## About this task
Search the entries below. Return every line that has "Inicio" in it.

· · · · · · ·

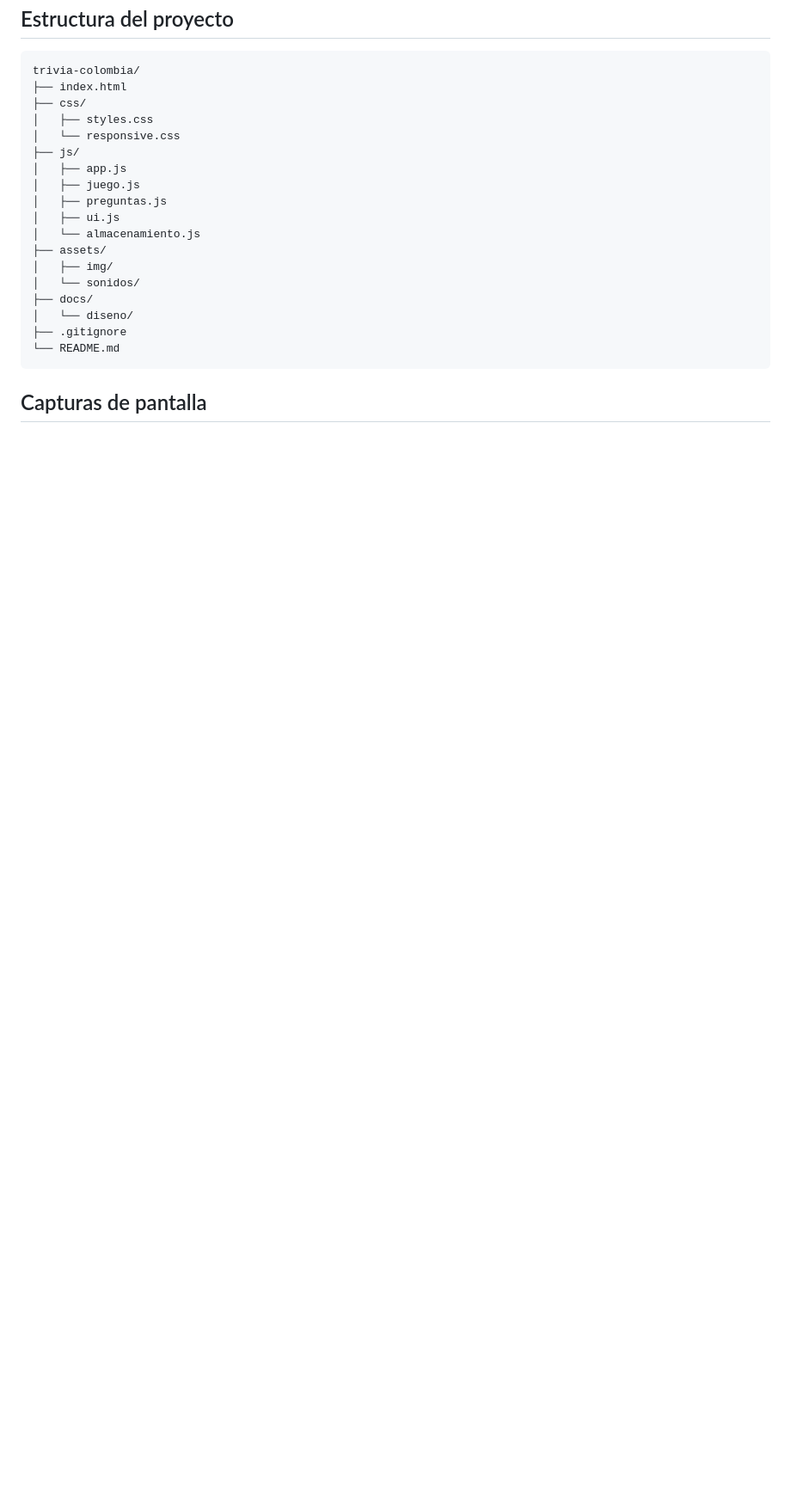
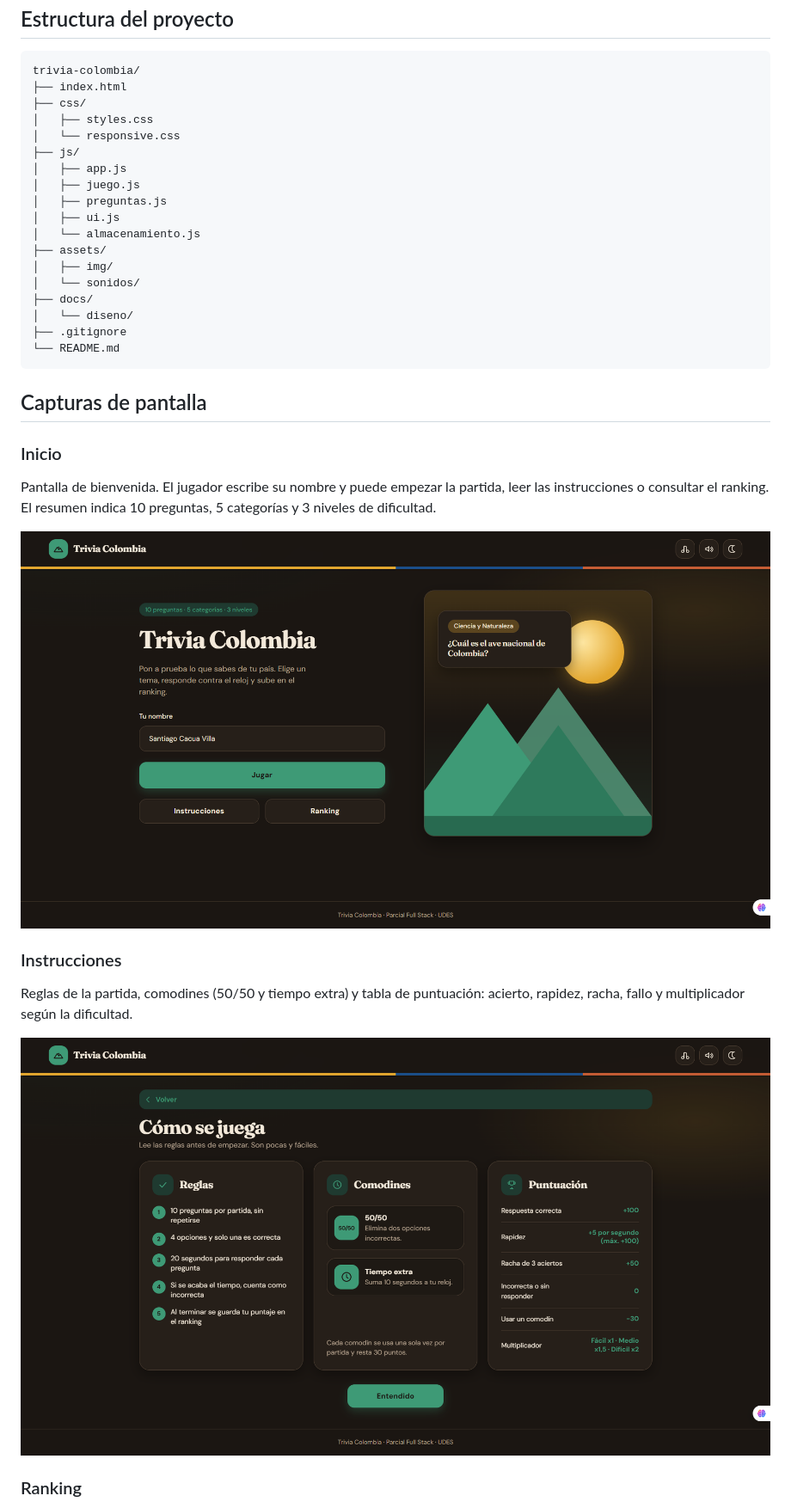
Before and after one commit to xKQAx/trivia-colombia, a Markdown page: README.md, the part around one of its changes. Shown at 86% size. Drawn GitHub-style; pictures changed too: image/README/1791761612926.png (added), image/README/1791761639228.png (added); blank space fills up the shorter version.

```diff
--- a/README.md
+++ b/README.md
@@ -43,4 +43,17 @@ trivia-colombia/
 
 ## Capturas de pantalla
 
-<!-- Pendiente: agregar capturas del juego -->
+### Inicio
+
+Pantalla de bienvenida. El jugador escribe su nombre y puede empezar la partida, leer las instrucciones o consultar el ranking. El resumen indica 10 preguntas, 5 categorías y 3 niveles de dificultad.
+
+![Inicio de Trivia Colombia](image/README/1791761612926.png)
+
+### Instrucciones
+
+Reglas de la partida, comodines (50/50 y tiempo extra) y tabla de puntuación: acierto, rapidez, racha, fallo y multiplicador según la dificultad.
+
+![Cómo se juega](image/README/1791761639228.png)
+
+### Ranking
+
```
Also changed, not shown: other parts of README.md (+25 -3 lines), image/README/1791761654667.png (added), image/README/1791761672577.png (added), image/README/1791761687634.png (added), image/README/1791761708148.png (added).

· · · · · · ·

## Response
+### Inicio
+![Inicio de Trivia Colombia](image/README/1791761612926.png)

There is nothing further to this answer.